Of course, to hear the teachers union, this is tantamount to the classic line from “Ghostbusters:” Human sacrifice, dogs and cats living together… mass hysteria! Realizing that they aren’t likely to get the Governor to rescind his executive order, they’ve gone into full attack mode. And by full, I mean attacking on all fronts. It’s become almost amusing to pick up a copy of the Newark Star-Ledger or Bergen Record and see some of the things being said. Eventually, I’ll figure out if the Governor is simply “a fat pig” who obviously didn’t graduate from a public school “because he can’t add 2+2,” and if the state’s Education Commissioner, Brett Schundler, is really an “apostate from Hell.” (These are actually mild statements; in case you hadn’t heard, the NJEA also put a hit on the Governor and tried to contract the Almighty to do the deed). The rhetoric from the state house has turned equally vicious, in true Goodfella’s fashion. (Hey, I’m allowed. I live in the town where The Sopranos was filmed.

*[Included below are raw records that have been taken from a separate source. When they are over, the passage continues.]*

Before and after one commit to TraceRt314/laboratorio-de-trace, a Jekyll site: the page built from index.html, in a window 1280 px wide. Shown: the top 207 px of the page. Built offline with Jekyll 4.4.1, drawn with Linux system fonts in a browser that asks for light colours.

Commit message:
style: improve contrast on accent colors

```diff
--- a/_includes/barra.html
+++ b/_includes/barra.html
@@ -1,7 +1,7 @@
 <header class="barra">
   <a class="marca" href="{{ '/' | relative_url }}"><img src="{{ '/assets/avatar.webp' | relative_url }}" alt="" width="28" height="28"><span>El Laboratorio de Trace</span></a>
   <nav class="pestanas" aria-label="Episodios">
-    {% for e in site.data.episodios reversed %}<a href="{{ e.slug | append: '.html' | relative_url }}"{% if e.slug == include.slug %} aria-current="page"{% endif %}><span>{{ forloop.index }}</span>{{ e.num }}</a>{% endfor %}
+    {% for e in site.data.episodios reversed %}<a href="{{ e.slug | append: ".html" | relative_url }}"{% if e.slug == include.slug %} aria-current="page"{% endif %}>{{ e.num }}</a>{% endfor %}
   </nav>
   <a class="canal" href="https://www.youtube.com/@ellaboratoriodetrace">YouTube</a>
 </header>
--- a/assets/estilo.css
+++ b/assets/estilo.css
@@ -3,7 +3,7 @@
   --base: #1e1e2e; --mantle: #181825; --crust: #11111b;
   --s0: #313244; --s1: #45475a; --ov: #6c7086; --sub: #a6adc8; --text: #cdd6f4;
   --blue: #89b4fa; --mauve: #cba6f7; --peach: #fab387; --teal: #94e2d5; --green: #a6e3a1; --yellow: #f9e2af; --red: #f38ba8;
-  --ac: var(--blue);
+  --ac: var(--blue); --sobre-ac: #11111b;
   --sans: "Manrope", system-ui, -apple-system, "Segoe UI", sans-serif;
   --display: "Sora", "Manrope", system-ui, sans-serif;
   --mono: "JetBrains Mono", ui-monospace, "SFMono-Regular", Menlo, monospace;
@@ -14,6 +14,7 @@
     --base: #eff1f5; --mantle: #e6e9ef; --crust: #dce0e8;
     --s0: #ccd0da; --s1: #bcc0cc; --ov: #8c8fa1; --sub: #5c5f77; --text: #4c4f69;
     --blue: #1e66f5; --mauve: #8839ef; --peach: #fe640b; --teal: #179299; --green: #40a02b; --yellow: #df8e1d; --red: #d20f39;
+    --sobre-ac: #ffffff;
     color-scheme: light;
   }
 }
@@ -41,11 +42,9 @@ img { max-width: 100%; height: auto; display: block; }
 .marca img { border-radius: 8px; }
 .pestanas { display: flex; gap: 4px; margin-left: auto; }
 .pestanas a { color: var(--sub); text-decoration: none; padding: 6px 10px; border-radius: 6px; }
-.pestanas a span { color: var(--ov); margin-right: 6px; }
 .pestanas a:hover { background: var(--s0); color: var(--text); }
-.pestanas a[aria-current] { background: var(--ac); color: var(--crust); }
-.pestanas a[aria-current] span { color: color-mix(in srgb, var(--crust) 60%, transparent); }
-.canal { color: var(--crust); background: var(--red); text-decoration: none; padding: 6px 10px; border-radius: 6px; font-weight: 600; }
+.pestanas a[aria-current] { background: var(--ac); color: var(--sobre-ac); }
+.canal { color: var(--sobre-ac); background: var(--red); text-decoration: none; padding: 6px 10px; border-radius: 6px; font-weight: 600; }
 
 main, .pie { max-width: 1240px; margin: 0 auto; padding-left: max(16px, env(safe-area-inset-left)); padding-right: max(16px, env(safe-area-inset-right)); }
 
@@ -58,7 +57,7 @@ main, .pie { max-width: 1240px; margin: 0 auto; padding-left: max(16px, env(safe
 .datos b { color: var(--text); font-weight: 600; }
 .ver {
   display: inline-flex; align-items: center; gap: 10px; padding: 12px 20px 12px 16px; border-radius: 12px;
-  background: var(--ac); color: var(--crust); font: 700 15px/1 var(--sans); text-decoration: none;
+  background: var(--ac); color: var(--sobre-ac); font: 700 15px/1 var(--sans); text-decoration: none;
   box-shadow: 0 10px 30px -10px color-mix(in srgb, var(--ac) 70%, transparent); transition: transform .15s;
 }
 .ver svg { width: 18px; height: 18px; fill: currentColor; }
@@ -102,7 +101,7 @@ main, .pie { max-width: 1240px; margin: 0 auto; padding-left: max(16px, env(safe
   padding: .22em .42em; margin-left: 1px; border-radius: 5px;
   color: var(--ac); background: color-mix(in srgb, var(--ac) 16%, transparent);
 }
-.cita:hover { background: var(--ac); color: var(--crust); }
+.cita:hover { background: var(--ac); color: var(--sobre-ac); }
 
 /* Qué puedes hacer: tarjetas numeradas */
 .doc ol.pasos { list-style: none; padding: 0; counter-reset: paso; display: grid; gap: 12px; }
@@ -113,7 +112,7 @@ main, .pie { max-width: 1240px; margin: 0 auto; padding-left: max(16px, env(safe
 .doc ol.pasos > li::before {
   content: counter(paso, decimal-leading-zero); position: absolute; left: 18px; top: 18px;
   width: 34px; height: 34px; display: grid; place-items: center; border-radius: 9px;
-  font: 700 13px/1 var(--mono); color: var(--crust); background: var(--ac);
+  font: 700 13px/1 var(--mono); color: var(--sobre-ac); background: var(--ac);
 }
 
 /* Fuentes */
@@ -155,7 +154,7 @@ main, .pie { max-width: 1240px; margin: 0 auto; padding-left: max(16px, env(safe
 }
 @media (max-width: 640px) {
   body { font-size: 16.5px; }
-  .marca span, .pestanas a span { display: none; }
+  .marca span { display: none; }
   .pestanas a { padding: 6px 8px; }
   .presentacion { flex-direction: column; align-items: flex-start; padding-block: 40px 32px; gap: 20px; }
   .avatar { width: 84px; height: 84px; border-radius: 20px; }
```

SO…shuddayamouf). Christie has likened teachers to drug pushers, among other things. What makes this especially entertaining is that this highlights a diametric opposition of two incredibly powerful forces in state politics – the NJEA is the state’s largest union in what is a traditionally pro-union state and the Governor is, well..the Governor.

The real test comes today, when citizens across the state vote on their local school district budgets. Ordinarily, these elections are pretty tame affairs marked by low turnout and high margins of passage. but since Christie threw down a gauntlet earlier this month – challenging the state’s voters to not pass any budget that doesn’t include a wage freeze for teachers. How low and how high? In a typical year, voter turnout would be around 20% and over 90% of school budgets are passed. The all time low is 54% of school budgets being approved – a number that may well be surpassed this year, given that a Rasmussen poll finds 65% of New Jerseyans siding with the Governor.

So, will this be the year when New Jersey’s citizens finally stop saying “Enough with property taxes” and actually start doing something about it? Chris Christie is hoping so. He’s set this election up as the first real test of his political clout and chosen the State’s biggest union – and most powerful lobbying group – as his intended target. If he succeeds in getting voters to reject the proposed budgets in the 86% of districts seeking an increase, he will have won a significant victory and the odds go up that he will be able to ram through his proposed “Slim-Fast” budgets over the next three years. So, for now Christie gets an “incomplete” on this issue.

I’ll post an update here tomorrow and tackle the other main issue, reviving the NJ business climate. In the meantime, I’ve included two more links after the break for your reading enjoyment.

UPDATE: It looks as if the voters in this state have rejected 54% of the proposed school budgets, an all-time high. This round goes to the Governor. Grade, so far: B-